**The input**:

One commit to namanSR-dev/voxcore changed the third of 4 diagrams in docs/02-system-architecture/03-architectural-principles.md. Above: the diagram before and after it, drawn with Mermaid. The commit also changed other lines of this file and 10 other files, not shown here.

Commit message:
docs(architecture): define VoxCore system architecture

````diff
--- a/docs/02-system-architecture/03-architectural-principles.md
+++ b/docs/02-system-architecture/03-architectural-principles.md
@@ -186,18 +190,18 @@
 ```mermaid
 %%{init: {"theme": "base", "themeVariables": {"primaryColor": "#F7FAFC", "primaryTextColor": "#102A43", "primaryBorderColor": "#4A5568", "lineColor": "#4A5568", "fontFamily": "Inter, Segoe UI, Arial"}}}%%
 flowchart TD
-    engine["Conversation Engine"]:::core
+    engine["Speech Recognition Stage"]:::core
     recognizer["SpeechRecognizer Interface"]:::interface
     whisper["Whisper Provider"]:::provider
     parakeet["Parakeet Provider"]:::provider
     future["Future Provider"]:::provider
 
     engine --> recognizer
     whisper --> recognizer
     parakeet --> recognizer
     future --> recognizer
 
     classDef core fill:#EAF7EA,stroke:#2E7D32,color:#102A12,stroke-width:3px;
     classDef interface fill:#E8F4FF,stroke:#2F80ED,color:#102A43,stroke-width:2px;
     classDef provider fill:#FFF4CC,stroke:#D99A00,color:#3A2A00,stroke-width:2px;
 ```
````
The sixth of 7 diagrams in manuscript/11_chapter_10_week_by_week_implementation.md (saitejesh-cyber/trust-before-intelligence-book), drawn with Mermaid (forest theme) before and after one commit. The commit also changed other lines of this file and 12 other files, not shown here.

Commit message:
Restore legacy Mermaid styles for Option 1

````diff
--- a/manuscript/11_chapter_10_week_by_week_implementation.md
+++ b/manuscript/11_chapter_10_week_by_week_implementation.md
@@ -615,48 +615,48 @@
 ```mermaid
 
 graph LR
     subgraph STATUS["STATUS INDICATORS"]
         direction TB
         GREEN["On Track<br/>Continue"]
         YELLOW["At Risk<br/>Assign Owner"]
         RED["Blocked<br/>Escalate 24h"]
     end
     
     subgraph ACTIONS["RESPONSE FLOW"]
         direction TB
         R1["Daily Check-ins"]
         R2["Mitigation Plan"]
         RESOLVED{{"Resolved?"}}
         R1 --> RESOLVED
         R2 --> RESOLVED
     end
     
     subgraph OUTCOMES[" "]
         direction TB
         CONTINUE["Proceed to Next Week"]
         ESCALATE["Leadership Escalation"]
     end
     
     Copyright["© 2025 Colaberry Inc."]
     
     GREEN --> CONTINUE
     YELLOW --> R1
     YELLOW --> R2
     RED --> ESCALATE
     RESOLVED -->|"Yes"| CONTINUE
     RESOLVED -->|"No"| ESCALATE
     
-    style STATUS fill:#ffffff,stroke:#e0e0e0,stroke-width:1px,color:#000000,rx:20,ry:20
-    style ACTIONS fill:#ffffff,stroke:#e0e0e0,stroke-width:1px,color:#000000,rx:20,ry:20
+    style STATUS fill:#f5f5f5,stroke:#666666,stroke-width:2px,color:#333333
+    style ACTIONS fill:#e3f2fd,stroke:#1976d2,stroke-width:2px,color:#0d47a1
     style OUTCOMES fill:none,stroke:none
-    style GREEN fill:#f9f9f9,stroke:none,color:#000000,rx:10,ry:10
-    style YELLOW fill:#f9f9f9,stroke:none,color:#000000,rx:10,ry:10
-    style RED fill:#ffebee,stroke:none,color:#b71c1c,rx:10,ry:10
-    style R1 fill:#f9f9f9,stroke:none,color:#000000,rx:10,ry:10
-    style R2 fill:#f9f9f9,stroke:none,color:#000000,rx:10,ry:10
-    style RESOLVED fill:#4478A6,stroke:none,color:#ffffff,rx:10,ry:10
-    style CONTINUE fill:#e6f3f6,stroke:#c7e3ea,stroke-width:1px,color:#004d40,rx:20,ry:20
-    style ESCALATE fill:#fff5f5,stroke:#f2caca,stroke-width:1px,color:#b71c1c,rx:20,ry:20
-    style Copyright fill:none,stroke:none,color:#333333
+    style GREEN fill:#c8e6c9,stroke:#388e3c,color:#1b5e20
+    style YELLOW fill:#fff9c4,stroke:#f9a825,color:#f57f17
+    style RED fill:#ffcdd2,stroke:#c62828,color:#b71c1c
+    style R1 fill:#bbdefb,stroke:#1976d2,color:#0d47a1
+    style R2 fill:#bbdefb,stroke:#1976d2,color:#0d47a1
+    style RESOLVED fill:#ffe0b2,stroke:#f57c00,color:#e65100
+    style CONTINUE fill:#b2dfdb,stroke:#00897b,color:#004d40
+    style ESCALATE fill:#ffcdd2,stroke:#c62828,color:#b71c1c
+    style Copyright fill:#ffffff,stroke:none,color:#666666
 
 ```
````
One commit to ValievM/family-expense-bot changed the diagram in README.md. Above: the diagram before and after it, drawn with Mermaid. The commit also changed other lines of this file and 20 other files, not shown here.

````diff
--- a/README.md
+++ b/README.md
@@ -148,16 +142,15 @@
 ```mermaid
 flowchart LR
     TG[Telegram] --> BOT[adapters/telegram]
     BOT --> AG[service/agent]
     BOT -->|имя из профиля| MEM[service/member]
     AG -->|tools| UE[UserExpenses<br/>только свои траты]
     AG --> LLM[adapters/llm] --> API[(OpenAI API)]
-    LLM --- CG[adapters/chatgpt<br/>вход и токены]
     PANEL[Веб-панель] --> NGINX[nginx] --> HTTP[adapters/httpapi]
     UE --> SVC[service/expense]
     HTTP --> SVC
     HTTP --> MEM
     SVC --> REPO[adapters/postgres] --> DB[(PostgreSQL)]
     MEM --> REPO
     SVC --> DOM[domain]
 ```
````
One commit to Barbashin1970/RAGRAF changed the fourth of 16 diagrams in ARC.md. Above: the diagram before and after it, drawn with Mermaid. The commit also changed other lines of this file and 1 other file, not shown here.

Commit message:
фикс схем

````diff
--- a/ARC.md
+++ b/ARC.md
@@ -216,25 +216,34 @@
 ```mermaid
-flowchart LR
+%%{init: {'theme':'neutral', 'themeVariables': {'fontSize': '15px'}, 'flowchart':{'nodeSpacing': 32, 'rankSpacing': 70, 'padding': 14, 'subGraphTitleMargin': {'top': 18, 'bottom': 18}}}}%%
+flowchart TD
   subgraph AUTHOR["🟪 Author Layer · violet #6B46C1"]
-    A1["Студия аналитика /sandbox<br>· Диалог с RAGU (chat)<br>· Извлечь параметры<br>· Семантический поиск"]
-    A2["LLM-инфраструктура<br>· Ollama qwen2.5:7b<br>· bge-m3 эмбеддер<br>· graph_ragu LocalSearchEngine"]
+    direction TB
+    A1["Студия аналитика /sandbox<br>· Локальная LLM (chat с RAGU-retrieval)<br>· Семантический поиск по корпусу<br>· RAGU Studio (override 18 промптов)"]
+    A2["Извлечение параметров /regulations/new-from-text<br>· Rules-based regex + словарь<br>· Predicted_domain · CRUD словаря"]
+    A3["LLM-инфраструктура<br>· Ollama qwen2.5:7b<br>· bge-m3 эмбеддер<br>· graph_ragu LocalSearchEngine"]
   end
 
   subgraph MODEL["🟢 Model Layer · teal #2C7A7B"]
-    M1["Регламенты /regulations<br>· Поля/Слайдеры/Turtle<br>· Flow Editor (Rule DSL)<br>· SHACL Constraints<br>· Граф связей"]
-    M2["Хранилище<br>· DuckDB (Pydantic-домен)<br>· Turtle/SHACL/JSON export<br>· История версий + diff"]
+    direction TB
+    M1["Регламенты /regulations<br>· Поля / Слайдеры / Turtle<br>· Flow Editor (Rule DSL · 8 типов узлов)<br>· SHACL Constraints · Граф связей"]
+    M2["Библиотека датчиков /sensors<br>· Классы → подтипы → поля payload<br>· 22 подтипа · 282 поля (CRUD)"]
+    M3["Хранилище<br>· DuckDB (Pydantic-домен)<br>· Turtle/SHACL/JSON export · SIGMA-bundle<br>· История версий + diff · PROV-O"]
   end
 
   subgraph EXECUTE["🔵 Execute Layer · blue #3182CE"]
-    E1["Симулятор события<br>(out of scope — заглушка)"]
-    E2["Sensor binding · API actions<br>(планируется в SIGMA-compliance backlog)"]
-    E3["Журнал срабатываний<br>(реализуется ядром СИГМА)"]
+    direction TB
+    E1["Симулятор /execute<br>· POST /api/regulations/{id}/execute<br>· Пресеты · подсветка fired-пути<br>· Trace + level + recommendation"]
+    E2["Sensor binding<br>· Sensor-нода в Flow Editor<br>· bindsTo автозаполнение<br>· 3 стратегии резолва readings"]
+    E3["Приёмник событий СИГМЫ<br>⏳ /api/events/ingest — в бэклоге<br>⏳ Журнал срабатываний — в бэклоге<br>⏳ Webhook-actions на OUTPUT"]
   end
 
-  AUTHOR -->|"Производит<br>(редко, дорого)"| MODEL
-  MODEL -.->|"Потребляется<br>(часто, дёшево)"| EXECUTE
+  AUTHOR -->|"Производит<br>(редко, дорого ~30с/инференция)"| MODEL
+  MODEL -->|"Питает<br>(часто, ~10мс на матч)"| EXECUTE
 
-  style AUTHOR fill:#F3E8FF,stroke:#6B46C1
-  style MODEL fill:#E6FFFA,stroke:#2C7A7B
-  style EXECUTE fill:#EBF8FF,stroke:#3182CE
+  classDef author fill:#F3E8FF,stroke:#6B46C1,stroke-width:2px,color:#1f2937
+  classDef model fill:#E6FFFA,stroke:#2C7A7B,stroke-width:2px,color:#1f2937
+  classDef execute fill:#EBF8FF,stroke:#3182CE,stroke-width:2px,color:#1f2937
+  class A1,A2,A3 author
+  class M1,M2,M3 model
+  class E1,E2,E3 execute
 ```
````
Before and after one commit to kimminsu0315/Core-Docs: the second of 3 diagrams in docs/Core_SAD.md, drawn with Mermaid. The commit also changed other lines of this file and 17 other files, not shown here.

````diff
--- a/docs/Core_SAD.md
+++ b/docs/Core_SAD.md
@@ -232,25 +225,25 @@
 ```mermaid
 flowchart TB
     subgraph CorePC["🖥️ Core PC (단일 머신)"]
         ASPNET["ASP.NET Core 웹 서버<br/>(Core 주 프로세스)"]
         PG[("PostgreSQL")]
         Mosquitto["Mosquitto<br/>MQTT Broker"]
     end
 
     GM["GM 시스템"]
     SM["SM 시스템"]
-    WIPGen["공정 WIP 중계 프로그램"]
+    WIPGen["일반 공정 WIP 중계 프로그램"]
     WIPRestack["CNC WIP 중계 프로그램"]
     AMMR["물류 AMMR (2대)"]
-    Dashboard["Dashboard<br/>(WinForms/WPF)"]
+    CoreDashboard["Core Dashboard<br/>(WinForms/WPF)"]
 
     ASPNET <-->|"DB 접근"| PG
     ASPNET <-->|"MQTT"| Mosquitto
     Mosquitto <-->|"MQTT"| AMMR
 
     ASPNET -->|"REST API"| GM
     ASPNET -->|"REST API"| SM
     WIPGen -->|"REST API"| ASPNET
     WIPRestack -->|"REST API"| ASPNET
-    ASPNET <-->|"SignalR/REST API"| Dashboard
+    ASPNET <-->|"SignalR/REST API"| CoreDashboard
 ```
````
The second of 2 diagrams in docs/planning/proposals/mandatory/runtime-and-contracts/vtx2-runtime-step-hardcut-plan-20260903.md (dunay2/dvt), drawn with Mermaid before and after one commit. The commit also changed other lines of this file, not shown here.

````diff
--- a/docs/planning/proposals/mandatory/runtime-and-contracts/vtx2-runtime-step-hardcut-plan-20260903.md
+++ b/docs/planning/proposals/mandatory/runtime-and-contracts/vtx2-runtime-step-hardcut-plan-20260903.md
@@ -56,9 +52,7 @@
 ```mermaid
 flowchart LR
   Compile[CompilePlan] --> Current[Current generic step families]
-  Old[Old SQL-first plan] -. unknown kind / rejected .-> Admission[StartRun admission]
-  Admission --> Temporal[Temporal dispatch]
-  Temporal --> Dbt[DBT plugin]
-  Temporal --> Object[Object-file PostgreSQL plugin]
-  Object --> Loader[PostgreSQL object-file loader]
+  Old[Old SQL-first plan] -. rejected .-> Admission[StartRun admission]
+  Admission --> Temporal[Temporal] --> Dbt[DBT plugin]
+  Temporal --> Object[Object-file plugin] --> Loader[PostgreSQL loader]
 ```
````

**Problem requirements**: Using the records above, select and copy every line that has the word "ASPNET".

**Written reply**:
         ASPNET["ASP.NET Core 웹 서버<br/>(Core 주 프로세스)"]
     ASPNET <-->|"DB 접근"| PG
     ASPNET <-->|"MQTT"| Mosquitto
     ASPNET -->|"REST API"| GM
     ASPNET -->|"REST API"| SM
     WIPGen -->|"REST API"| ASPNET
     WIPRestack -->|"REST API"| ASPNET
-    ASPNET <-->|"SignalR/REST API"| Dashboard
+    ASPNET <-->|"SignalR/REST API"| CoreDashboard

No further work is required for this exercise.